“I learned that patience is a virtue and when you trust God, you’re not going to fail,” said Suttle. “It’s a process. Where God has a will, there’s no reason for you to take over. You just have to trust the process. You can’t be upset, you can’t rush anything, because at the end of the day, God is an on-time God. If there is a delay, there is a reason.”
What “Nahna” Say represents the manifestation of a lifelong dream, something personal and meaningful Suttle shares with readers. To Suttle, writing is more than a collection of words. She compared reading to viewing a masterpiece in a museum, writing to an artist painting portraits enriched with description, beauty and life.
For Suttle, writing is a way to be connected, to share a part of her soul with others and give a voice to those words she sometimes cannot express aloud.
“To me, writing is art,” said Suttle. “Art speaks to you. It’s personal. When you put [your words] out there for somebody else [to read], I think you’re touching this person. I feel like writing is like if a canvas could talk to you – you’re putting that on paper.”
Suttle hopes that her book will encourage others as she herself was encouraged and inspire them to achieve their own dreams. She left readers with a gem of wisdom to carry with them into their futures.
“God always has a plan,” said Suttle. “We’re just following it and we have to have faith to trust His plan. The manuscript is already written for us – it’s up to us whether we do it or not. Hang on, don’t give up. It’s going to happen. We’re going to see a brighter day. You might not understand it [right now], but that mess always turns into a message.”

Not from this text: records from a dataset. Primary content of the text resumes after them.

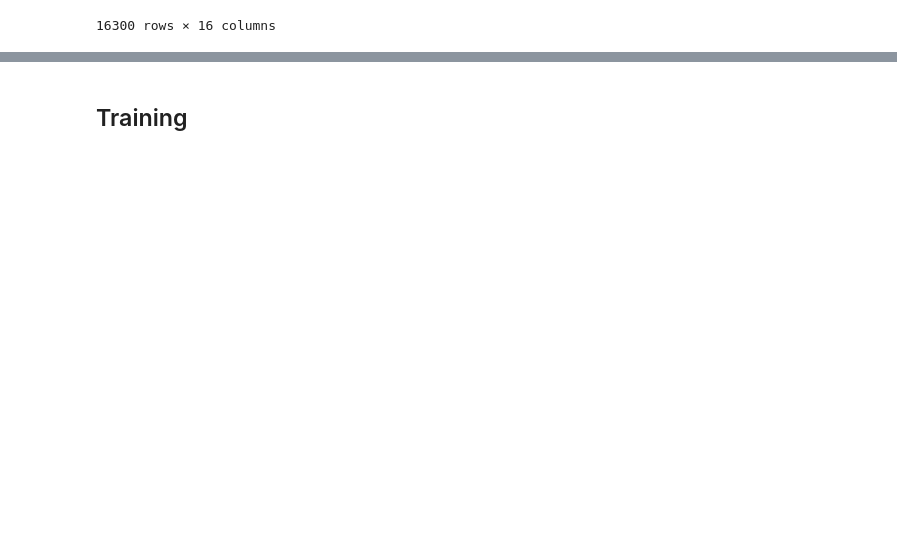
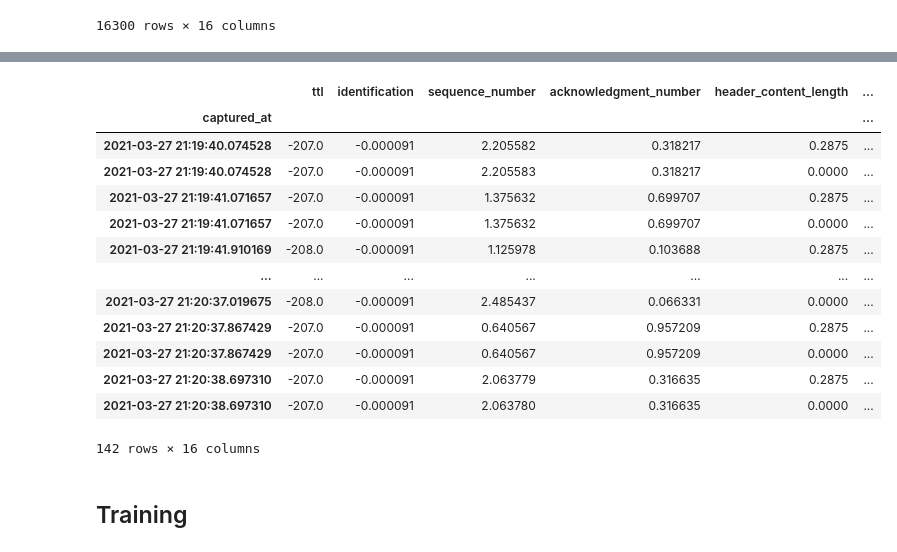
Before and after one commit to LRAbbade/IoT_anomaly_detection, a Jupyter notebook: training.ipynb, the cells around one changed output, grey strips where cells are left out. Cells and saved outputs as stored; diff of their text form; code cells hidden in the pictures; blank space fills up the shorter version.

```diff
--- a/training.ipynb
+++ b/training.ipynb
@@ -35,14 +37,27 @@ df.describe()
 # %%
-normalization_value = {}
-
 def normalize_column(df, col):
-    _min = df[col].min()
-    aux = df[col] - _min
-    _max = aux.max()
-    normalization_value[col] = {'min': _min, 'max': _max}
-    return aux / _max
+    if col in normalization_value:
+        return (df[col] - normalization_value[col]['min']) / normalization_value[col]['max']
+    else:
+        _min = df[col].min()
+        aux = df[col] - _min
+        _max = aux.max()
+        normalization_value[col] = {'min': _min, 'max': _max}
+        return aux / _max
 # %%
-for col in ['ttl', 'identification', 'sequence_number', 'acknowledgment_number', 'header_content_length',
-            'payload_speed', 'payload_temperatura', 'total_length', 'original_length', 'source_port']:
-    df[col] = df[col].map(float)
-    df[col] = normalize_column(df, col)
+cols = ['ttl', 'identification', 'sequence_number', 'acknowledgment_number', 'header_content_length',
+        'payload_speed', 'payload_temperatura', 'total_length', 'original_length', 'source_port']
+# %%
+def normalize_df(df):
+    df = df[cols + ['is_endpoint_message',
+                    'is_endpoint_signin',
+                    'is_esp8266_user_agent',
+                    'is_json',
+                    'is_keep_alive',
+                    'is_post']]
+    for col in cols:
+        df[col] = df[col].map(float)
+        df[col] = normalize_column(df, col)
+
+    df['payload_speed'] = df['payload_speed'].map(lambda v: -1 if v < 0 else v)
+    return df
@@ -83,3 +98,6 @@ df.to_parquet('normalized_data.parquet')
 # %%
 with open('normalization_values.json', 'w+') as file:
     json.dump(normalization_value, file)
+# %%
+df = pd.read_parquet('requests_python_filtered_and_encoded.parquet')
+df = normalize_df(df)
@@ -86,3 +122,20 @@ with open('normalization_values.json', 'w+') as file:
+# %%
+df
+# %% [output]
+|  | ttl | identification | sequence_number | acknowledgment_number | header_content_length | ... |
+| captured_at |  |  |  |  |  | ... |
+| 2021-03-27 21:19:40.074528 | -207.0 | -0.000091 | 2.205582 | 0.318217 | 0.2875 | ... |
+| 2021-03-27 21:19:40.074528 | -207.0 | -0.000091 | 2.205583 | 0.318217 | 0.0000 | ... |
+| 2021-03-27 21:19:41.071657 | -207.0 | -0.000091 | 1.375632 | 0.699707 | 0.2875 | ... |
+| 2021-03-27 21:19:41.071657 | -207.0 | -0.000091 | 1.375632 | 0.699707 | 0.0000 | ... |
+| 2021-03-27 21:19:41.910169 | -208.0 | -0.000091 | 1.125978 | 0.103688 | 0.2875 | ... |
+| ... | ... | ... | ... | ... | ... | ... |
+| 2021-03-27 21:20:37.019675 | -208.0 | -0.000091 | 2.485437 | 0.066331 | 0.0000 | ... |
+| 2021-03-27 21:20:37.867429 | -207.0 | -0.000091 | 0.640567 | 0.957209 | 0.2875 | ... |
+| 2021-03-27 21:20:37.867429 | -207.0 | -0.000091 | 0.640567 | 0.957209 | 0.0000 | ... |
+| 2021-03-27 21:20:38.697310 | -207.0 | -0.000091 | 2.063779 | 0.316635 | 0.2875 | ... |
+| 2021-03-27 21:20:38.697310 | -207.0 | -0.000091 | 2.063780 | 0.316635 | 0.0000 | ... |
+142 rows × 16 columns
 # %% [markdown]
 ## Training
 # %%
```
Also changed, not shown: parts of 16 cells of this notebook, 3 other files.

Suttle will host a book signing at the Gadsden Mall in front of the waterfall from 11 a.m. to 1 p.m. on Saturday, April 24. She invites the public to attend.